What is the Secret to Confidence? 🧐
I know, I know, I know!
If you’re confident enough to wear bright blue lipstick and gold eyeshadow, there is nothing stopping you. Can we have some of your bright blue lipstick confidence, please?
They say there are no shortcuts in life.
While that may be true, there are tools we can utilize to make our lives more fulfilling. And I’m not talking about firming eye cream products or superfood diets, here. Those are not sustainable.
Our physical appearances (I hate to break this to us) are not going to be young, fresh and vibrant forever — no matter how many botox appointments we make.
What will last forever is our ability to foster fun and purposeful relationships with people.
So, while there is no shortcut to confidence, there is a secret to becoming — and staying — confident.
Here it is…
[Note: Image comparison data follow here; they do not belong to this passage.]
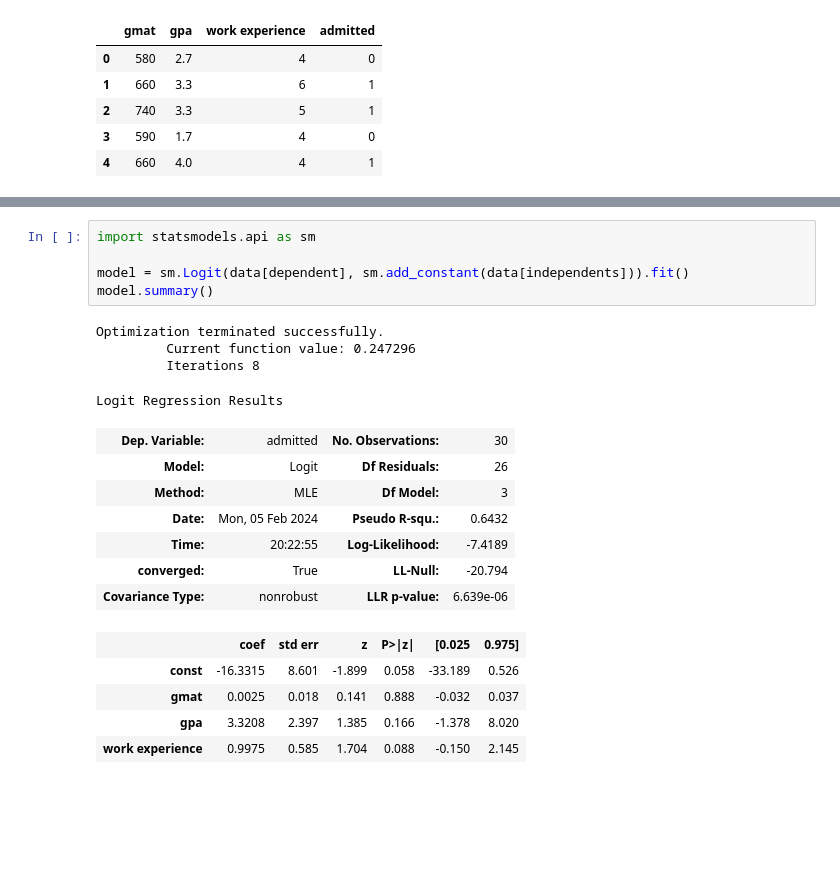
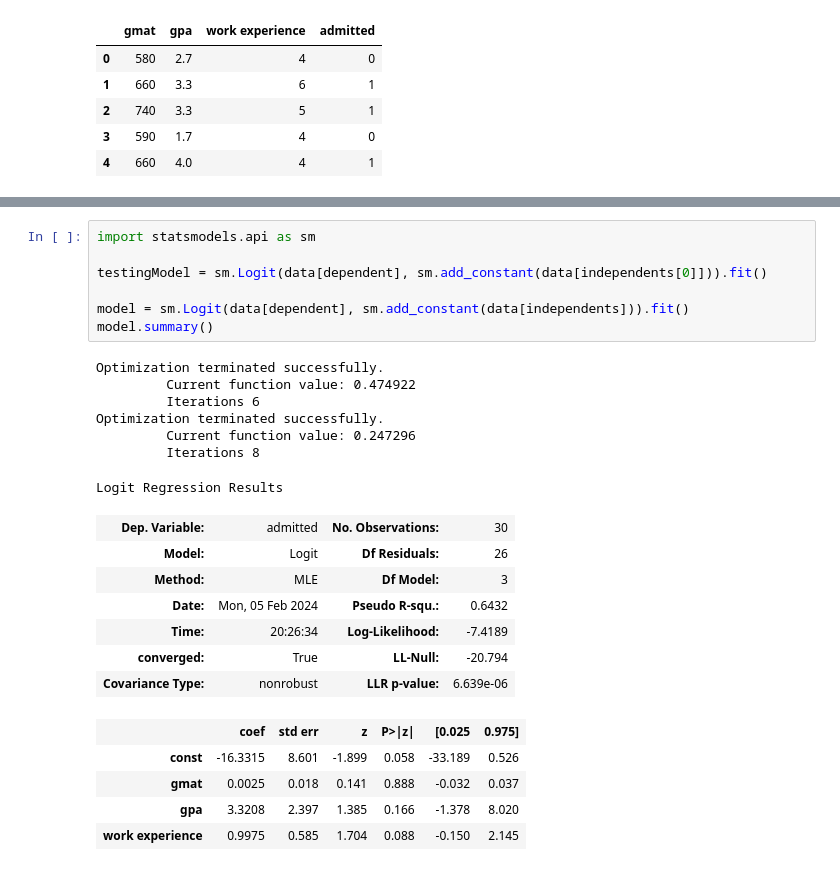
Before and after one commit to NotAHuman1230/MathWorks, a Jupyter notebook: LogisticRegression/LogisticRegression.ipynb, the cells around one changed output, grey strips where cells are left out. Saved outputs shown, nothing was run; the diff lists cells and outputs as text; blank space fills up the shorter version.

Commit message:
Code for LogisticRegression
Finished the code for the model but haven't added the comments

```diff
--- a/LogisticRegression/LogisticRegression.ipynb
+++ b/LogisticRegression/LogisticRegression.ipynb
@@ -49,18 +50,23 @@ plotting(data[independents[0]])
 # %%
 import statsmodels.api as sm
 
+testingModel = sm.Logit(data[dependent], sm.add_constant(data[independents[0]])).fit()
+
 model = sm.Logit(data[dependent], sm.add_constant(data[independents])).fit()
 model.summary()
 # %% [output]
+Optimization terminated successfully.
+         Current function value: 0.474922
+         Iterations 6
 Optimization terminated successfully.
          Current function value: 0.247296
          Iterations 8
 Logit Regression Results
 | Dep. Variable: | admitted | No. Observations: | 30 |
 | Model: | Logit | Df Residuals: | 26 |
 | Method: | MLE | Df Model: | 3 |
 | Date: | Mon, 05 Feb 2024 | Pseudo R-squ.: | 0.6432 |
-| Time: | 20:22:55 | Log-Likelihood: | -7.4189 |
+| Time: | 20:26:34 | Log-Likelihood: | -7.4189 |
 | converged: | True | LL-Null: | -20.794 |
 | Covariance Type: | nonrobust | LLR p-value: | 6.639e-06 |
 |  | coef | std err | z | P>|z| | [0.025 | 0.975] |
```
Also changed, not shown: parts of 4 cells of this notebook.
Having a good support system is the secret to a confident you.
Having good friends, welcoming neighbors, and supportive co-workers makes you feel safe and comforted in your community. At the same time, you feel lucky and excited to have found (or better put, attracted) such fabulous people in your circle.
If you’re thinking right now, “That’s nice Ashley, but I don’t have any of that,” my response to you would be, “GOOD. Fresh starts — while scary and time-consuming — are amazing opportunities to reinvent yourself and build up your own community, on YOUR terms.”
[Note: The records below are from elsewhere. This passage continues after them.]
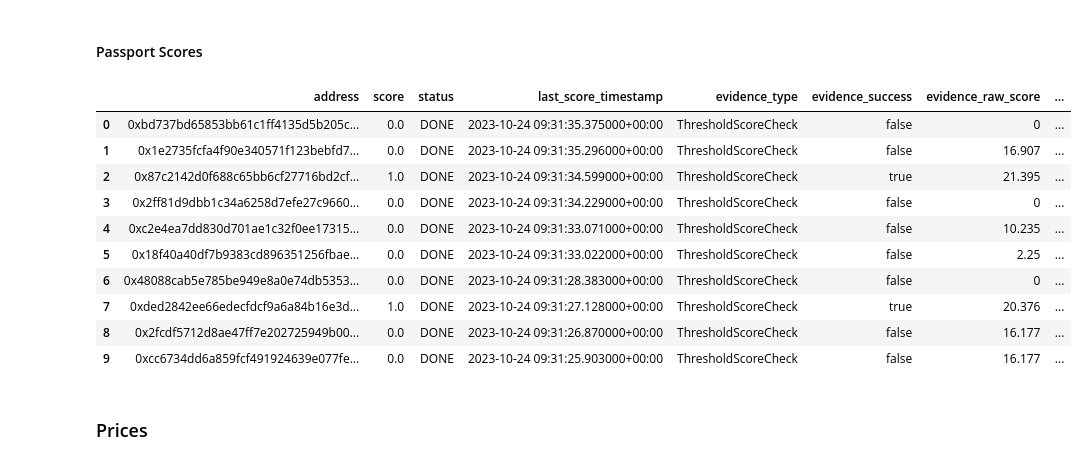
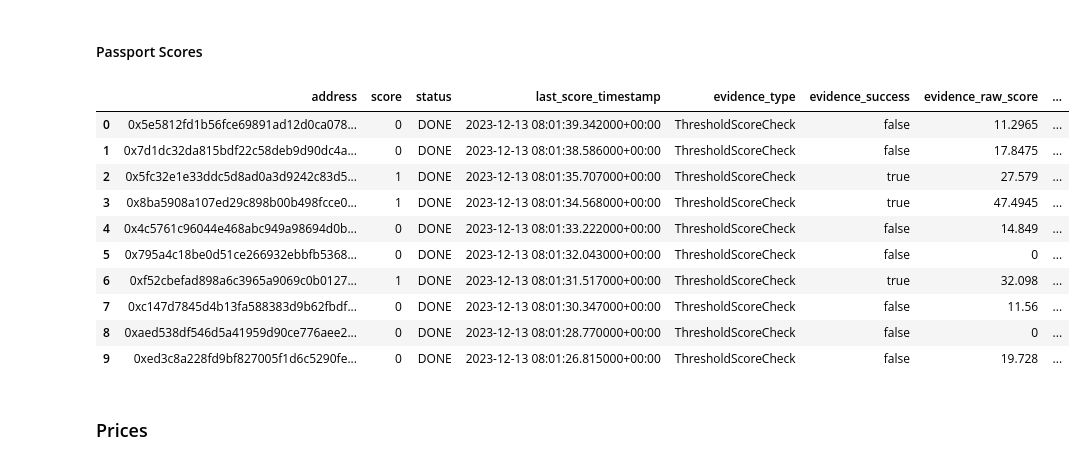
Before and after one commit to davidgasquez/gitcoin-grants-data-portal, a Jupyter notebook: reports/sandbox.ipynb, the cells around one changed output. Saved outputs shown, nothing was run; the diff lists cells and outputs as text; code cells hidden in the pictures.

```diff
--- a/reports/sandbox.ipynb
+++ b/reports/sandbox.ipynb
@@ -27,19 +25,21 @@ from ggdp.db import query
 # %% [markdown]
 #### Passport Scores
 # %%
-query("from dbt.passport_scores order by last_score_timestamp desc limit 10").df()
+from ggdp.db import query
+
+query("from passport_scores order by last_score_timestamp desc limit 10")query("from passport_scores order by last_score_timestamp desc limit 10")
 # %% [output]
 |  | address | score | status | last_score_timestamp | evidence_type | evidence_success | evidence_raw_score | ... |
-| 0 | 0xbd737bd65853bb61c1ff4135d5b205c... | 0.0 | DONE | 2023-10-24 09:31:35.375000+00:00 | ThresholdScoreCheck | false | 0 | ... |
-| 1 | 0x1e2735fcfa4f90e340571f123bebfd7... | 0.0 | DONE | 2023-10-24 09:31:35.296000+00:00 | ThresholdScoreCheck | false | 16.907 | ... |
-| 2 | 0x87c2142d0f688c65bb6cf27716bd2cf... | 1.0 | DONE | 2023-10-24 09:31:34.599000+00:00 | ThresholdScoreCheck | true | 21.395 | ... |
-| 3 | 0x2ff81d9dbb1c34a6258d7efe27c9660... | 0.0 | DONE | 2023-10-24 09:31:34.229000+00:00 | ThresholdScoreCheck | false | 0 | ... |
-| 4 | 0xc2e4ea7dd830d701ae1c32f0ee17315... | 0.0 | DONE | 2023-10-24 09:31:33.071000+00:00 | ThresholdScoreCheck | false | 10.235 | ... |
-| 5 | 0x18f40a40df7b9383cd896351256fbae... | 0.0 | DONE | 2023-10-24 09:31:33.022000+00:00 | ThresholdScoreCheck | false | 2.25 | ... |
-| 6 | 0x48088cab5e785be949e8a0e74db5353... | 0.0 | DONE | 2023-10-24 09:31:28.383000+00:00 | ThresholdScoreCheck | false | 0 | ... |
-| 7 | 0xded2842ee66edecfdcf9a6a84b16e3d... | 1.0 | DONE | 2023-10-24 09:31:27.128000+00:00 | ThresholdScoreCheck | true | 20.376 | ... |
-| 8 | 0x2fcdf5712d8ae47ff7e202725949b00... | 0.0 | DONE | 2023-10-24 09:31:26.870000+00:00 | ThresholdScoreCheck | false | 16.177 | ... |
-| 9 | 0xcc6734dd6a859fcf491924639e077fe... | 0.0 | DONE | 2023-10-24 09:31:25.903000+00:00 | ThresholdScoreCheck | false | 16.177 | ... |
+| 0 | 0x5e5812fd1b56fce69891ad12d0ca078... | 0 | DONE | 2023-12-13 08:01:39.342000+00:00 | ThresholdScoreCheck | false | 11.2965 | ... |
+| 1 | 0x7d1dc32da815bdf22c58deb9d90dc4a... | 0 | DONE | 2023-12-13 08:01:38.586000+00:00 | ThresholdScoreCheck | false | 17.8475 | ... |
+| 2 | 0x5fc32e1e33ddc5d8ad0a3d9242c83d5... | 1 | DONE | 2023-12-13 08:01:35.707000+00:00 | ThresholdScoreCheck | true | 27.579 | ... |
+| 3 | 0x8ba5908a107ed29c898b00b498fcce0... | 1 | DONE | 2023-12-13 08:01:34.568000+00:00 | ThresholdScoreCheck | true | 47.4945 | ... |
+| 4 | 0x4c5761c96044e468abc949a98694d0b... | 0 | DONE | 2023-12-13 08:01:33.222000+00:00 | ThresholdScoreCheck | false | 14.849 | ... |
+| 5 | 0x795a4c18be0d51ce266932ebbfb5368... | 0 | DONE | 2023-12-13 08:01:32.043000+00:00 | ThresholdScoreCheck | false | 0 | ... |
+| 6 | 0xf52cbefad898a6c3965a9069c0b0127... | 1 | DONE | 2023-12-13 08:01:31.517000+00:00 | ThresholdScoreCheck | true | 32.098 | ... |
+| 7 | 0xc147d7845d4b13fa588383d9b62fbdf... | 0 | DONE | 2023-12-13 08:01:30.347000+00:00 | ThresholdScoreCheck | false | 11.56 | ... |
+| 8 | 0xaed538df546d5a41959d90ce776aee2... | 0 | DONE | 2023-12-13 08:01:28.770000+00:00 | ThresholdScoreCheck | false | 0 | ... |
+| 9 | 0xed3c8a228fd9bf827005f1d6c5290fe... | 0 | DONE | 2023-12-13 08:01:26.815000+00:00 | ThresholdScoreCheck | false | 19.728 | ... |
 # %% [markdown]
 ### Prices
 # %%
```
Also changed, not shown: parts of 8 cells of this notebook, 2 other files.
I would know. I have “started over” 5 different times in my adult life (aka moved states, made new friends, changed jobs, the whole shebang), and each time gets easier. As we get older, we realize spending time on anything that doesn’t bring us happiness does nothing but exhaust and bore us.
The “Self” Confidence Myth
We become confident — not by adorning ourselves in expensive clothes and getting weekly blowouts — but through our intimate connections with people. Simon Sinek says there is no such thing as “self-confidence” because confidence doesn’t come from the self — it comes from other people cheering you on and showing you how awesome you are.
Think about it. You stand a little taller after your boss praises you. You can’t stop smiling after a stranger compliments your parenting style.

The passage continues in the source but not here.